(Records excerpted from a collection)
--------------------------------

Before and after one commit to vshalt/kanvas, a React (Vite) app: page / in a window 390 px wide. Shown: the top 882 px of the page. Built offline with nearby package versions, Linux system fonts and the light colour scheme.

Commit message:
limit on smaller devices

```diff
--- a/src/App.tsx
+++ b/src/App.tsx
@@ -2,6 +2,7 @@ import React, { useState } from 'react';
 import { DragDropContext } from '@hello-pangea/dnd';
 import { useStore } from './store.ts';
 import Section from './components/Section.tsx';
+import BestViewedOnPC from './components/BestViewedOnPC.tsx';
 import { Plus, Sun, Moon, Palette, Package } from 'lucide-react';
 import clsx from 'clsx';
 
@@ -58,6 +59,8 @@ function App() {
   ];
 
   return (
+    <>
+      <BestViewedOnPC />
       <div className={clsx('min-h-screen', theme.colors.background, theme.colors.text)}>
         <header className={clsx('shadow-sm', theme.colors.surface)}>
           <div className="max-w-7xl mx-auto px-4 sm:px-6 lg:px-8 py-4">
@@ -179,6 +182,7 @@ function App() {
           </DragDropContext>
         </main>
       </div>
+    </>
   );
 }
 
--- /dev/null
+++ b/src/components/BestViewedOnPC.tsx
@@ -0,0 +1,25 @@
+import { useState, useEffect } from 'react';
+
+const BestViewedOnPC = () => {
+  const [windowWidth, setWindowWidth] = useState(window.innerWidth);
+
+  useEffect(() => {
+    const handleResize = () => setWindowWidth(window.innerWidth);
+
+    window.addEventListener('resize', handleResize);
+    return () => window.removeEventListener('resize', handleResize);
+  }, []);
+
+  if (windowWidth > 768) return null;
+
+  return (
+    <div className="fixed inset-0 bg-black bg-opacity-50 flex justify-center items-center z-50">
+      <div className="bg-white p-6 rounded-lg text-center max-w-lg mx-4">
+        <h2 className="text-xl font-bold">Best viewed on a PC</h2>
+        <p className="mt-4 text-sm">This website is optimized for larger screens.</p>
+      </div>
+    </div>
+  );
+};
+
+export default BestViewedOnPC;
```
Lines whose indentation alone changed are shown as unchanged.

--------------------------------

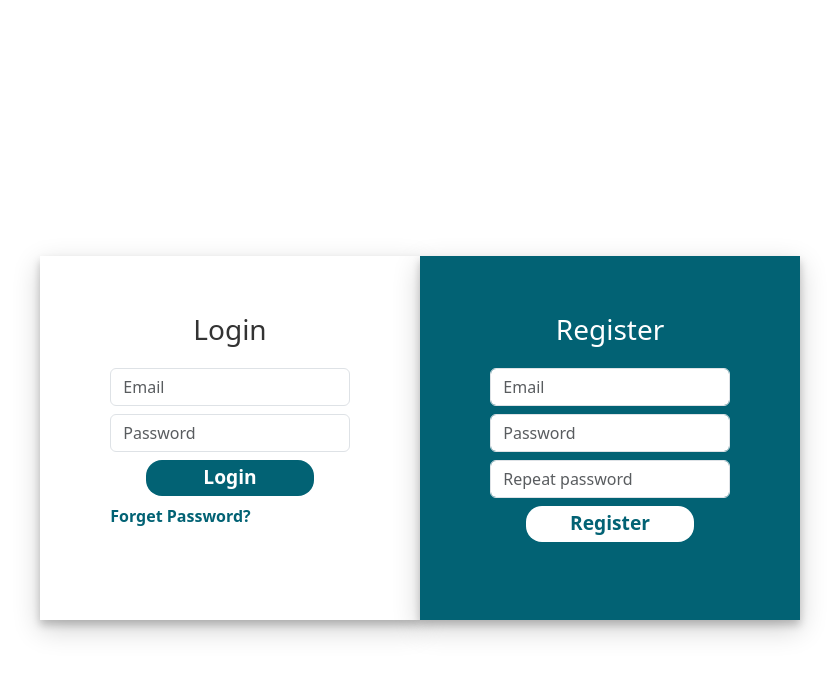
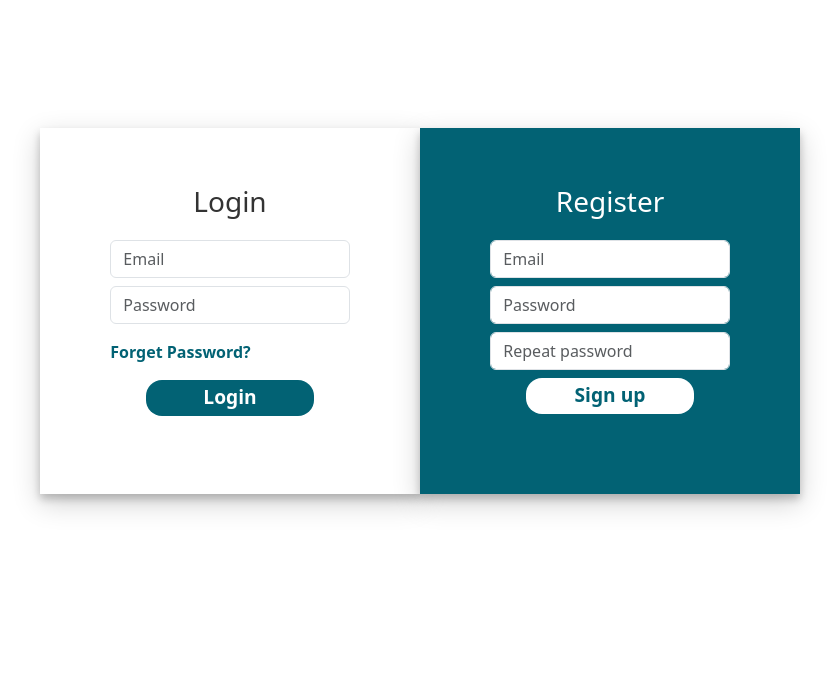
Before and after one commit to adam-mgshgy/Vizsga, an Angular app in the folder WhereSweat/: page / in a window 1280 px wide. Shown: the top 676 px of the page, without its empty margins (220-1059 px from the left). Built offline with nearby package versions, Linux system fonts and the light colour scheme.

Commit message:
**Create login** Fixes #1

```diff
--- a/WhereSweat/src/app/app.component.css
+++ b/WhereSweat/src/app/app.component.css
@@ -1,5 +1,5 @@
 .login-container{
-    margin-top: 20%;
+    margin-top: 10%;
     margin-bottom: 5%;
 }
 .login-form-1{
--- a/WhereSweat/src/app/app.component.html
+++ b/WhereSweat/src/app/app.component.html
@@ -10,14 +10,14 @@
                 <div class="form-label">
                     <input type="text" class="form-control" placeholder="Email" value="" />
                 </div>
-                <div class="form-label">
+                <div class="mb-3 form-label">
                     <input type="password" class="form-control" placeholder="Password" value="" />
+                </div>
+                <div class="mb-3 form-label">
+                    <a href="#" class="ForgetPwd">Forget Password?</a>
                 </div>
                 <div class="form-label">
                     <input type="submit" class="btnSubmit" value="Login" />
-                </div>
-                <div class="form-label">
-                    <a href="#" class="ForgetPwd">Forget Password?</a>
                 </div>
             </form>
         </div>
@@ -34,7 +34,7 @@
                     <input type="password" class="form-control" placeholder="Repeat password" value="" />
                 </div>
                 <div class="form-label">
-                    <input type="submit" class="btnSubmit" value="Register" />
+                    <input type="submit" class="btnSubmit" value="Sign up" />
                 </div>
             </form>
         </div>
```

--------------------------------

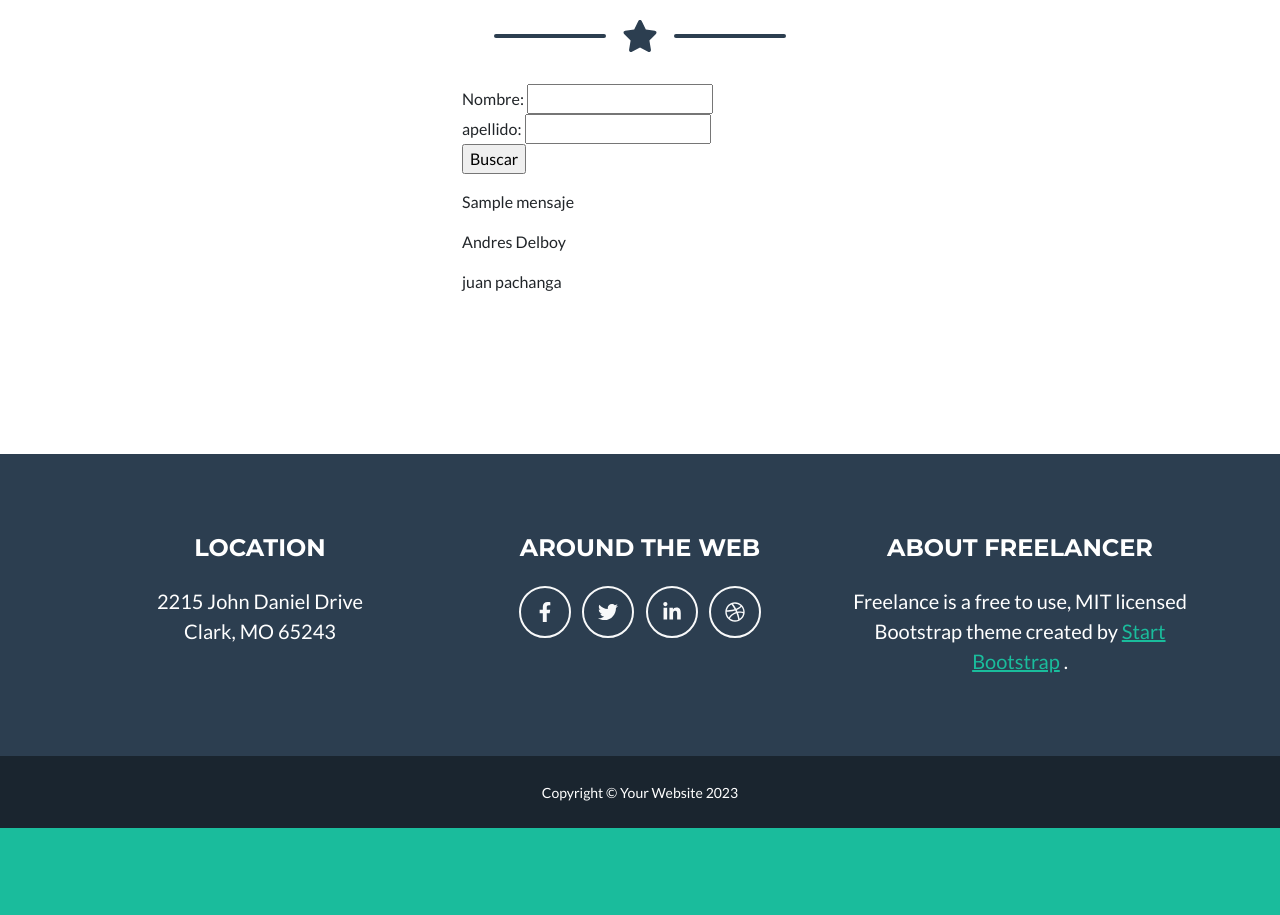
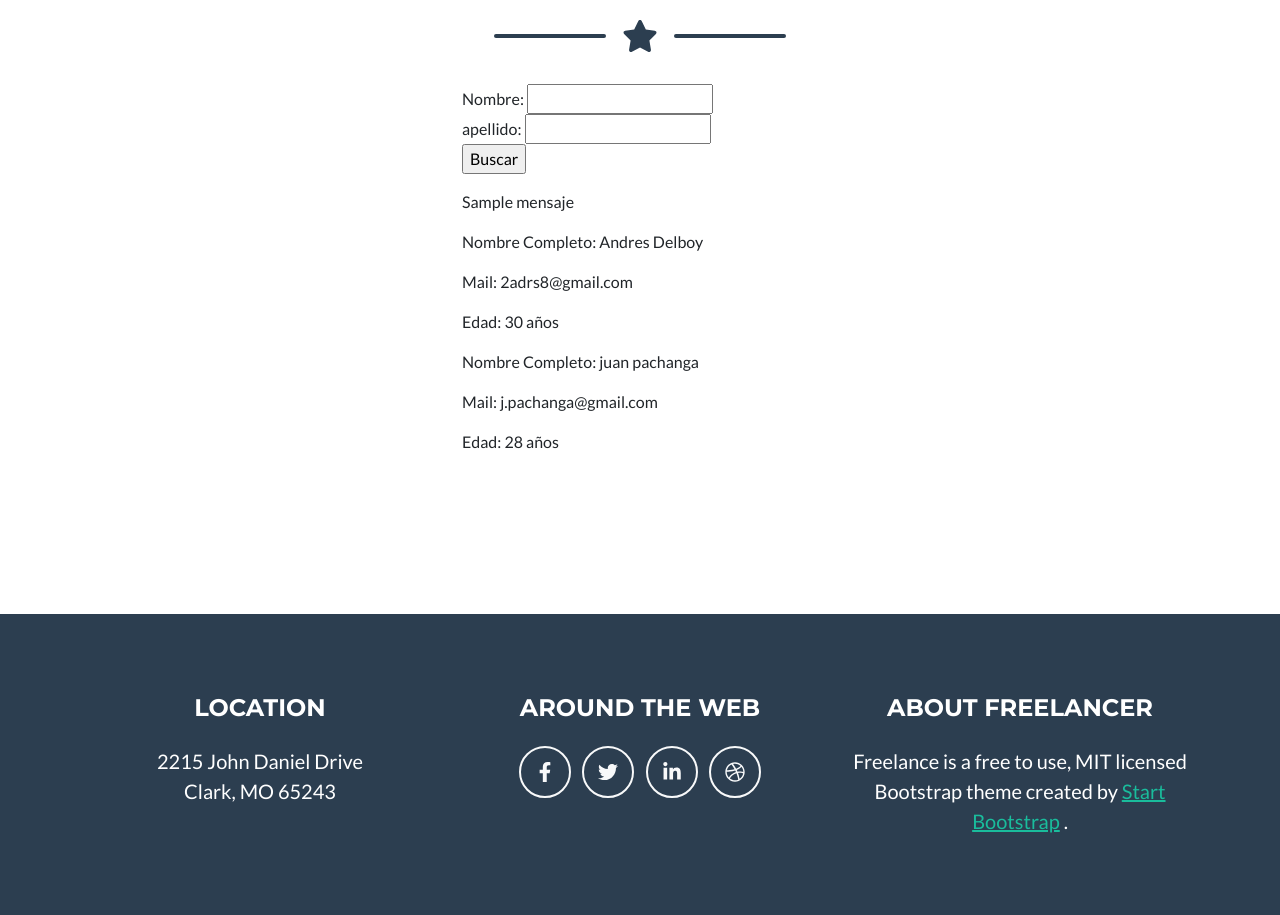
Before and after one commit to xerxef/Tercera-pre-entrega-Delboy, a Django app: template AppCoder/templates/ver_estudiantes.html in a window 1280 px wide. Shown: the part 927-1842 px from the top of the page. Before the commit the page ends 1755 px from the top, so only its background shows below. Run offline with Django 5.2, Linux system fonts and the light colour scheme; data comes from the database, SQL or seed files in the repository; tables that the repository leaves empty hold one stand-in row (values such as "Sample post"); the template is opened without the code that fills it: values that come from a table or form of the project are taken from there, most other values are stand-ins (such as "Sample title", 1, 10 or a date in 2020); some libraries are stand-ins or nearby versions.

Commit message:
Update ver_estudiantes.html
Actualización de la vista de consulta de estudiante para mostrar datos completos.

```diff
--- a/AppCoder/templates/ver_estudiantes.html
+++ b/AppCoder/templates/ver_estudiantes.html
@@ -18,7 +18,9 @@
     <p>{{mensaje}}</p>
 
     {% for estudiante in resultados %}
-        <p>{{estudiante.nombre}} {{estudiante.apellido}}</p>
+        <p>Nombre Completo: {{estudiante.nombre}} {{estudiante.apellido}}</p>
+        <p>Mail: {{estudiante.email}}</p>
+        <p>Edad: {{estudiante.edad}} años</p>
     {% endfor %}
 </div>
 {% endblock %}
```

--------------------------------

In the entries above, how many lines include the word "return"? Only the number should be given.

Task response >>
4